-- Work required --
Take every line from the data that has the word "have" in it.

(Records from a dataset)
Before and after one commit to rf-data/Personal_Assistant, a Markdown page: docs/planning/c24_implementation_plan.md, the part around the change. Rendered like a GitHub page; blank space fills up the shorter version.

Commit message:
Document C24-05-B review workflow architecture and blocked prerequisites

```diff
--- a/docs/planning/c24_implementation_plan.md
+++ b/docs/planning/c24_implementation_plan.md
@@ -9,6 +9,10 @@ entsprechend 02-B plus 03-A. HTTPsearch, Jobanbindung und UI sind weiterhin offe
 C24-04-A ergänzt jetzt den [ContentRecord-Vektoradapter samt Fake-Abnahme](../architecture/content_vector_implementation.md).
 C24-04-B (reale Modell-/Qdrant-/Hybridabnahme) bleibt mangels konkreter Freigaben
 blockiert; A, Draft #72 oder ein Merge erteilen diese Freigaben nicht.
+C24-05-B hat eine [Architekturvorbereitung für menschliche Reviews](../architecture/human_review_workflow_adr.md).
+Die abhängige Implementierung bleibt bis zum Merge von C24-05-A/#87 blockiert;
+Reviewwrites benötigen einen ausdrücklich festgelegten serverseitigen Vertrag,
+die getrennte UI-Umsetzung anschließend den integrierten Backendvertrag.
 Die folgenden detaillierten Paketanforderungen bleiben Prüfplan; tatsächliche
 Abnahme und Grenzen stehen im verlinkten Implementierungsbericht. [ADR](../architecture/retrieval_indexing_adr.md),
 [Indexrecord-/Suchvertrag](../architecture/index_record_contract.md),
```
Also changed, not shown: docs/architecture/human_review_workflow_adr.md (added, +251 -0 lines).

---

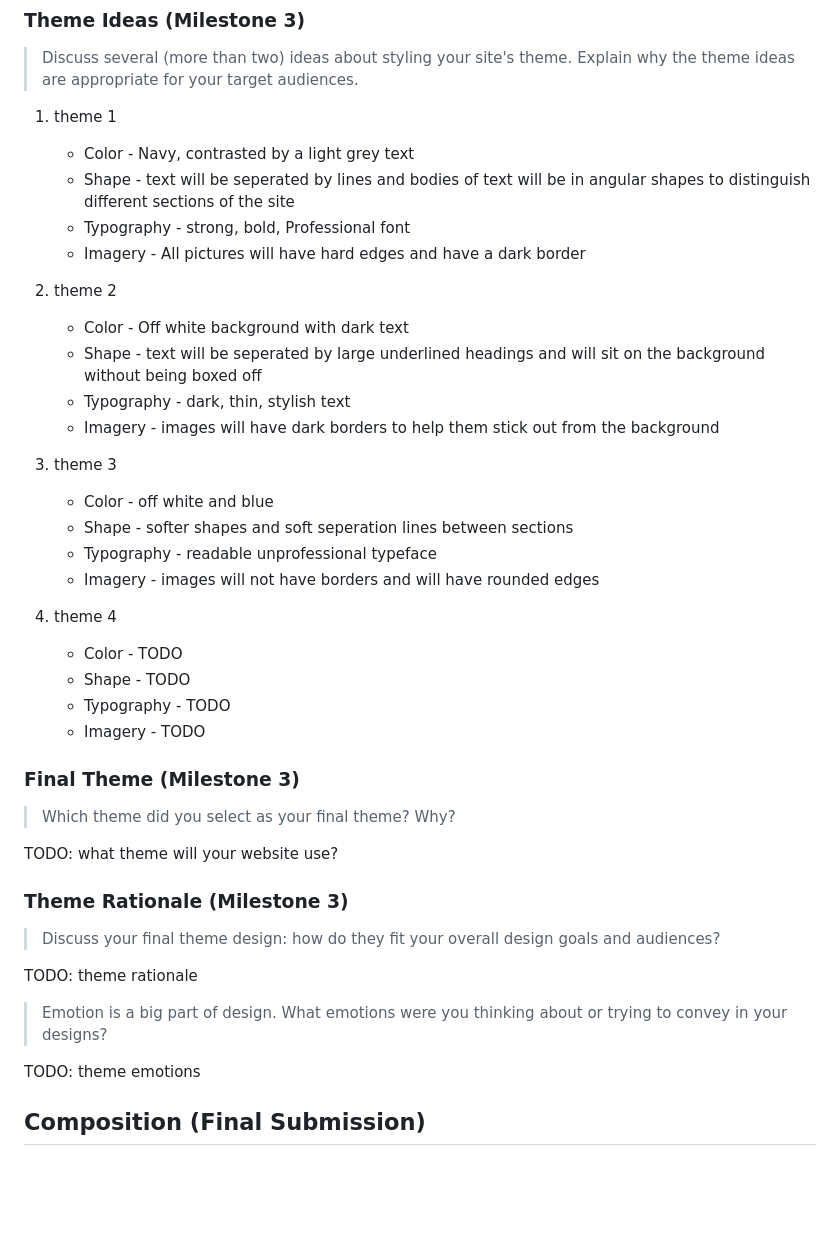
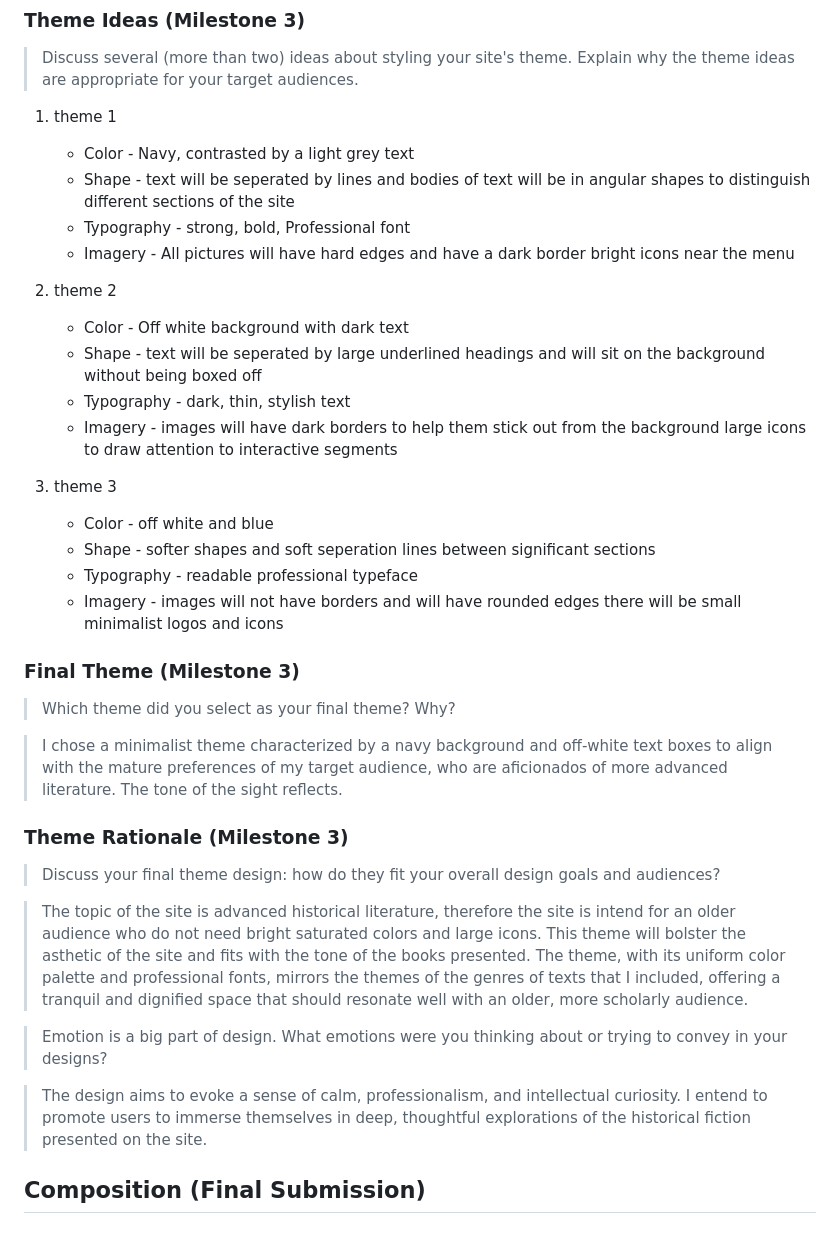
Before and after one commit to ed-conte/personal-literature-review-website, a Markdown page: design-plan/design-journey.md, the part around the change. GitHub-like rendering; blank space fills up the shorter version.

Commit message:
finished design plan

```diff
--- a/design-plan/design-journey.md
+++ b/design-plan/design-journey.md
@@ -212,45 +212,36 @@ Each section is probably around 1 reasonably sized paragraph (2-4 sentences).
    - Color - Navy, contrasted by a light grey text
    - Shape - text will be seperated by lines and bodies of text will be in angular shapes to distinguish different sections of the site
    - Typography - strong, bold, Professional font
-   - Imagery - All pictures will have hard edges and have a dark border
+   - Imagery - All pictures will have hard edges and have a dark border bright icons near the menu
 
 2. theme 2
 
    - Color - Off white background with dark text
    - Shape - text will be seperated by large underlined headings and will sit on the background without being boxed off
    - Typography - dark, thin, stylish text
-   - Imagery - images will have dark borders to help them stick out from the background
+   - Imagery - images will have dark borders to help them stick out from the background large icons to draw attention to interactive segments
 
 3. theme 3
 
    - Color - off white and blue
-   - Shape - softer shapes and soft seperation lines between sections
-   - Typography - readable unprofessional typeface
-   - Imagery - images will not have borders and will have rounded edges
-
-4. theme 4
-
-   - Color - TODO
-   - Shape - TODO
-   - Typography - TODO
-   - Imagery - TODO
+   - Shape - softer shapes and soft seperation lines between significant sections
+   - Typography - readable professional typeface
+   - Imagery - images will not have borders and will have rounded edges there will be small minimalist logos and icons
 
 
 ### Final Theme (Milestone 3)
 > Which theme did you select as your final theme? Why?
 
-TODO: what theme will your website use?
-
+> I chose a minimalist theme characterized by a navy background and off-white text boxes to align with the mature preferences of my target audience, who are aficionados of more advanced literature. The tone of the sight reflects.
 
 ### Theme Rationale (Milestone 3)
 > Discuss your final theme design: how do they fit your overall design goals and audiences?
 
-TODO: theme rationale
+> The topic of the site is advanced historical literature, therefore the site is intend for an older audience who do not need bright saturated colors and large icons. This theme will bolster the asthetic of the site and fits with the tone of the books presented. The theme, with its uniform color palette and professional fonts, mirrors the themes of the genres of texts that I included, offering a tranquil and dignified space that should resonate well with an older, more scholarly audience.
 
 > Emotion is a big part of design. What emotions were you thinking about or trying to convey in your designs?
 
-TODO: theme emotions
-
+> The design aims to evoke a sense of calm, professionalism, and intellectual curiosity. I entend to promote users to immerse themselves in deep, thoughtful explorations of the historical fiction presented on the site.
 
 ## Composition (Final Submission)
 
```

-- Your response --
-   - Imagery - All pictures will have hard edges and have a dark border
+   - Imagery - All pictures will have hard edges and have a dark border bright icons near the menu
-   - Imagery - images will have dark borders to help them stick out from the background
+   - Imagery - images will have dark borders to help them stick out from the background large icons to draw attention to interactive segments
-   - Imagery - images will not have borders and will have rounded edges
+   - Imagery - images will not have borders and will have rounded edges there will be small minimalist logos and icons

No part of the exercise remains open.